Reform of Energy Infrastructure in the European Union

Student thesis: Master thesis (including HD thesis)

  • Jørgen Madsen
4. term, European Studies, Master (Master Programme)
The share of renewable energy is steadily growing in the European Union. Ambitions of strengthening this development was underlined in the Commission climate action package presented in January 2008. However, increasing the share of renewable energy destabilises the electricity production, resulting in increased pressure on the transmission nets. One way of countering this challenge is by integrating wind parks with Combined Heat and Power plants (CHPs). By taking advantage of the district heating nets attached to these plants it is possible to transform electricity into heat. This facilitates both effective usage of electricity from wind turbines, and at the same time relieves pressure on the transmission net. However, this technology is relatively new and has so far not been implemented. Further, the role of CHPs in national electricity production varies significantly between the member states of the EU. If such an approach was to be pursued, it would require a legislative set-up conducive to both CHPs in general and to the integration of wind energy and CHPs more specifically. In the current thesis, a number of barriers to pursuing this approach will be identified. This is done by scrutinising current EU initiatives directly dealing with CHPs and with broader policies concerned with the European energy sector. Finally, by applying main schools of integration theory possible explanations for the existence of these barriers will be discussed. It is concluded that in all three policy areas analysed, barriers for pursuing the proposed strategy exist. Also it is concluded that both resilience of member states and historically grounded preferences in the Commission could explain the existence of these barriers.

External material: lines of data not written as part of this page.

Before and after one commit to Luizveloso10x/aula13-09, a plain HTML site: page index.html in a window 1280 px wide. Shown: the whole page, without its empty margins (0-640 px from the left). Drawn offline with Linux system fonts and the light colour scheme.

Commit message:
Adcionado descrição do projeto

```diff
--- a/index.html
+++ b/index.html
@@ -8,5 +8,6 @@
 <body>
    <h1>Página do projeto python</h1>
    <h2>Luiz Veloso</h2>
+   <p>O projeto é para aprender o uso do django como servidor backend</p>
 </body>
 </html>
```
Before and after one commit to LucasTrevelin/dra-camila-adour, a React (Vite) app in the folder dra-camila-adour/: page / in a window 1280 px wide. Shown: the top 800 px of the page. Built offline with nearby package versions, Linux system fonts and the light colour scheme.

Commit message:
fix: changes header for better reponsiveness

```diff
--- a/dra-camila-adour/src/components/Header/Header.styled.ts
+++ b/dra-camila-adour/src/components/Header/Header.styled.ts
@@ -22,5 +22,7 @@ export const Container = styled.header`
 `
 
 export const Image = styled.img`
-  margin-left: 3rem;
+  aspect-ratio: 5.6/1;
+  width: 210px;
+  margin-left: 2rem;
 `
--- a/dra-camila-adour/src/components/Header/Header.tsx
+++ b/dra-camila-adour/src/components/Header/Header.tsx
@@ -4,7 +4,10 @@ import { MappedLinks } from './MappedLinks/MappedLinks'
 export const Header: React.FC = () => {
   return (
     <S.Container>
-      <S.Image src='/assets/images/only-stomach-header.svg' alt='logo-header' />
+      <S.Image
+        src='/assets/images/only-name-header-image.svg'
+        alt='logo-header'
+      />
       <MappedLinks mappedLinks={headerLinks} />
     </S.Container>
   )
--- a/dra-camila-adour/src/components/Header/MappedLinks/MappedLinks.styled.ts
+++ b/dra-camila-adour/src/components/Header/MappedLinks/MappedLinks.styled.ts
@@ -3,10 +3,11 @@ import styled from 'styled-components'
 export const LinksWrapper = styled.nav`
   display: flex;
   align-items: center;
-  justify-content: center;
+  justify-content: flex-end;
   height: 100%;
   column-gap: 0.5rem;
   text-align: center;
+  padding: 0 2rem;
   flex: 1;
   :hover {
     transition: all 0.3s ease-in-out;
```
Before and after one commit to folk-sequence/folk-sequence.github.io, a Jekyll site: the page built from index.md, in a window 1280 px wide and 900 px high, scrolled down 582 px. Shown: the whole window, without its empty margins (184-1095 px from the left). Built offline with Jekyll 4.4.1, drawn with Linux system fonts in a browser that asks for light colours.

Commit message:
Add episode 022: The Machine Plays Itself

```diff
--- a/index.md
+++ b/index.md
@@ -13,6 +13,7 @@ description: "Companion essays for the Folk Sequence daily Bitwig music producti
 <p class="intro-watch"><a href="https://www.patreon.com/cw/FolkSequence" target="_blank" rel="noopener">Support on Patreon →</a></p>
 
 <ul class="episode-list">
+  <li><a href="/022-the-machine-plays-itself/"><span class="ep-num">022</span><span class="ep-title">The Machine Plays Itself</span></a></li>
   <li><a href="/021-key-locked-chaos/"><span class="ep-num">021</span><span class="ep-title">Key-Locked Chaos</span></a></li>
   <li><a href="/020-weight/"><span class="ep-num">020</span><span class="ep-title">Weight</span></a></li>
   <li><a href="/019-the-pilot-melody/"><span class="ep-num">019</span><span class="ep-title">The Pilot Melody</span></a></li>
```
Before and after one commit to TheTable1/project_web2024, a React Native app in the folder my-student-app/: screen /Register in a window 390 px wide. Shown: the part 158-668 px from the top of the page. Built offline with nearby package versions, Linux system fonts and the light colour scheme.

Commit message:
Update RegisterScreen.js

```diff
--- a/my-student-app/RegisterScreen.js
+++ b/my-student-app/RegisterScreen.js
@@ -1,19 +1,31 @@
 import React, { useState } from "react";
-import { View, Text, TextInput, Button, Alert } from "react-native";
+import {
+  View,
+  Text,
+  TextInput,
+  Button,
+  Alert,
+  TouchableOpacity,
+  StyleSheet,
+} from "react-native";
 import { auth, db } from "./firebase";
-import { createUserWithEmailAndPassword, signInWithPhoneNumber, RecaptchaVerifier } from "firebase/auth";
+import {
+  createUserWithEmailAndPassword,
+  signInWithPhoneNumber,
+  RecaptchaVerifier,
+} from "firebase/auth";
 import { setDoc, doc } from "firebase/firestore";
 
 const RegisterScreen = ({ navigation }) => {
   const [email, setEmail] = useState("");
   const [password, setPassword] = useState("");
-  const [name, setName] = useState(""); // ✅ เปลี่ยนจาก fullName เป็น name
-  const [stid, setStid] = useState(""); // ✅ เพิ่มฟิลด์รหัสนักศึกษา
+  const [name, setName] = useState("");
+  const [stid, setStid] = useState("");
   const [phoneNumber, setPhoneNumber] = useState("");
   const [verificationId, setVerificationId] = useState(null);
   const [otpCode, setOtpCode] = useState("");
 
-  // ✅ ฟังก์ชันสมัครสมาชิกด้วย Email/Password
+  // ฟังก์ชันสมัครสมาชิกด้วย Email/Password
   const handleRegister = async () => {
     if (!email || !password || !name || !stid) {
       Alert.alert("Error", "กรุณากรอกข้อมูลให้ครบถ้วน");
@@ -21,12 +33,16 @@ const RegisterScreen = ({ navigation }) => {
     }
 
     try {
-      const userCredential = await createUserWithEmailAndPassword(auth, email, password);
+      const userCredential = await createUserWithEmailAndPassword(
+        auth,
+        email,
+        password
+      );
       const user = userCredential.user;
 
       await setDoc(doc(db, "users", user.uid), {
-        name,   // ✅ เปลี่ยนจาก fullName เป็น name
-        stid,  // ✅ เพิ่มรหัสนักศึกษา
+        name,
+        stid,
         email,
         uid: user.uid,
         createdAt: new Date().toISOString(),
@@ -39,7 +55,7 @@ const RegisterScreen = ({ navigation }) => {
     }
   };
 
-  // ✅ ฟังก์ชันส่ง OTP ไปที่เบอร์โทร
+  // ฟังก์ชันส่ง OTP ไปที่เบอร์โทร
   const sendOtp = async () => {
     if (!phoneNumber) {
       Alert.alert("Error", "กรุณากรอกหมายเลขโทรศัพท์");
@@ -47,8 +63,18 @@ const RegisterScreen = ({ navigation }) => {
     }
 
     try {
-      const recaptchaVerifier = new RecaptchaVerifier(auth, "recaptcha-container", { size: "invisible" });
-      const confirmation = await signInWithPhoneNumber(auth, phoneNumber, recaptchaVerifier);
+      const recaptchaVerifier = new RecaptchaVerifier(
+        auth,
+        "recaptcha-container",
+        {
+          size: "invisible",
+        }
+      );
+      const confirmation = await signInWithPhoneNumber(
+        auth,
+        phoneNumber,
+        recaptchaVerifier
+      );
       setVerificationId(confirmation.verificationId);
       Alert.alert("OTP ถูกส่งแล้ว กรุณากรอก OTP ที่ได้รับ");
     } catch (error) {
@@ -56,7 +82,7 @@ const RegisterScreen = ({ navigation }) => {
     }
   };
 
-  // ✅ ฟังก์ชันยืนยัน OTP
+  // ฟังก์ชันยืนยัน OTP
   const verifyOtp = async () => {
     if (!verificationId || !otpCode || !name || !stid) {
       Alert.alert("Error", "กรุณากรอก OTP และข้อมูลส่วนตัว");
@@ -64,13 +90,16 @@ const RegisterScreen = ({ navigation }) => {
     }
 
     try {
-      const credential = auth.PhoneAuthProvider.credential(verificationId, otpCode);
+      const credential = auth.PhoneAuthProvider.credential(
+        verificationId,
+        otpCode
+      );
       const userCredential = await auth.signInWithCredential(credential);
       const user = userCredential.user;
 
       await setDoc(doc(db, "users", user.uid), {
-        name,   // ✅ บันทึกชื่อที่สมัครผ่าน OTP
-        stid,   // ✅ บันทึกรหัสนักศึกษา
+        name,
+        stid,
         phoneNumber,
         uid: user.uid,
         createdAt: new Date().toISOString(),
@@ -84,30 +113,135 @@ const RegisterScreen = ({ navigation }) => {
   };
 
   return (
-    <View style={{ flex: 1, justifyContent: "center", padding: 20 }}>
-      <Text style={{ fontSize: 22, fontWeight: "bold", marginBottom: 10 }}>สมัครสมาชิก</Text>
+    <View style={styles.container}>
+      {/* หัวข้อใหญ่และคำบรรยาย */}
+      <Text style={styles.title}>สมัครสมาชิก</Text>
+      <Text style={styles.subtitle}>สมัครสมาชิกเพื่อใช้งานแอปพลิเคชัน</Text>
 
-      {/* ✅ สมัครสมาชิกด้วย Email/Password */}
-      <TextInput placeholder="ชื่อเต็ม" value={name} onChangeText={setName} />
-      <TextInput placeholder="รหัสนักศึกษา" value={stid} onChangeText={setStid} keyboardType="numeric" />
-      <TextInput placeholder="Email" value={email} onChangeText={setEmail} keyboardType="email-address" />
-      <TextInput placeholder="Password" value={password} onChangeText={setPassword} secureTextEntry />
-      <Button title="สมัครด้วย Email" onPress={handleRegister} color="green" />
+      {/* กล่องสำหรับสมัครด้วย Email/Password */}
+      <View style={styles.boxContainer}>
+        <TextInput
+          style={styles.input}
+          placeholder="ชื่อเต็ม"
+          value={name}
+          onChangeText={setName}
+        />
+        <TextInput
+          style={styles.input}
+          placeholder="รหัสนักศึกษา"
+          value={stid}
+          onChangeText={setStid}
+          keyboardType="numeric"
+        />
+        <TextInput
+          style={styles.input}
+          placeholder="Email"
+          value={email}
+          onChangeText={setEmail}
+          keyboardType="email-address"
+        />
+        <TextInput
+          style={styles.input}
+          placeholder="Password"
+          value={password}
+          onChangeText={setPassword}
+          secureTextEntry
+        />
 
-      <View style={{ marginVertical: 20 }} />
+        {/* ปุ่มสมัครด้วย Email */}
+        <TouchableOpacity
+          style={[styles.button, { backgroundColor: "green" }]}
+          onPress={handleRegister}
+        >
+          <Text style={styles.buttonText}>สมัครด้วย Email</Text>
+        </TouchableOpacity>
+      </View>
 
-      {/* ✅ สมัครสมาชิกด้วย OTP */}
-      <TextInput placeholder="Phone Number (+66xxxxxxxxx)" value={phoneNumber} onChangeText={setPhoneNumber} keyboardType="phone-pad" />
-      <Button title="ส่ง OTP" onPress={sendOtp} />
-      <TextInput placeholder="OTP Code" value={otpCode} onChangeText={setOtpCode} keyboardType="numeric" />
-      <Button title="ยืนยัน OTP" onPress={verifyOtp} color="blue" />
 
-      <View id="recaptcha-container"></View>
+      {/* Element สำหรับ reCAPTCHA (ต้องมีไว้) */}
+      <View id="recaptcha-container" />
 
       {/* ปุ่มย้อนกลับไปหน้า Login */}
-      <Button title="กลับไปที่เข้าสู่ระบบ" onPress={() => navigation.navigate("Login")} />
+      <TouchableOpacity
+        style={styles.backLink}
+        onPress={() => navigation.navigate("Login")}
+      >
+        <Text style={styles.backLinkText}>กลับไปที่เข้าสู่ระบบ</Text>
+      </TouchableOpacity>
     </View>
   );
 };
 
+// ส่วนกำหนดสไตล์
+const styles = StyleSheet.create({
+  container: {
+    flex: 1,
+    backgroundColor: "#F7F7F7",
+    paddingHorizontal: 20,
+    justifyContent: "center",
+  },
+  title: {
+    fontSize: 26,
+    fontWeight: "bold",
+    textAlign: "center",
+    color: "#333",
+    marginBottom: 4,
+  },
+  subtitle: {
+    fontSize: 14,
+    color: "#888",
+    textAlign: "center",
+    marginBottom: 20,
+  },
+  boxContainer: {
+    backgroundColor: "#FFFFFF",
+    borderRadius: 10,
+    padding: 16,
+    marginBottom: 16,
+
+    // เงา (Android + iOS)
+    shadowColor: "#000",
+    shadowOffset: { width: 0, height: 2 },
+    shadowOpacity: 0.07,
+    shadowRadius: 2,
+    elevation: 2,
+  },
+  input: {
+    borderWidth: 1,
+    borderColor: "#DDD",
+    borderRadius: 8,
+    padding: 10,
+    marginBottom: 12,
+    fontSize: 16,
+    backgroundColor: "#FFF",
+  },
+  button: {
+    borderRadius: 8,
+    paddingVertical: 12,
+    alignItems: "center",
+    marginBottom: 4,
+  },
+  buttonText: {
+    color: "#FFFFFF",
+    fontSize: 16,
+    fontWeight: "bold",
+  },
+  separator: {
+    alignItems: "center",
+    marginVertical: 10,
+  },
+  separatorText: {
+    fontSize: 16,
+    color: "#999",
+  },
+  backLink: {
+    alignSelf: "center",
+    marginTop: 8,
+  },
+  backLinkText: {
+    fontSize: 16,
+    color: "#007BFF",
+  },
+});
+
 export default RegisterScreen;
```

Publication date2008
Number of pages80
Publishing institutionAalborg Universitet
ID: 16339883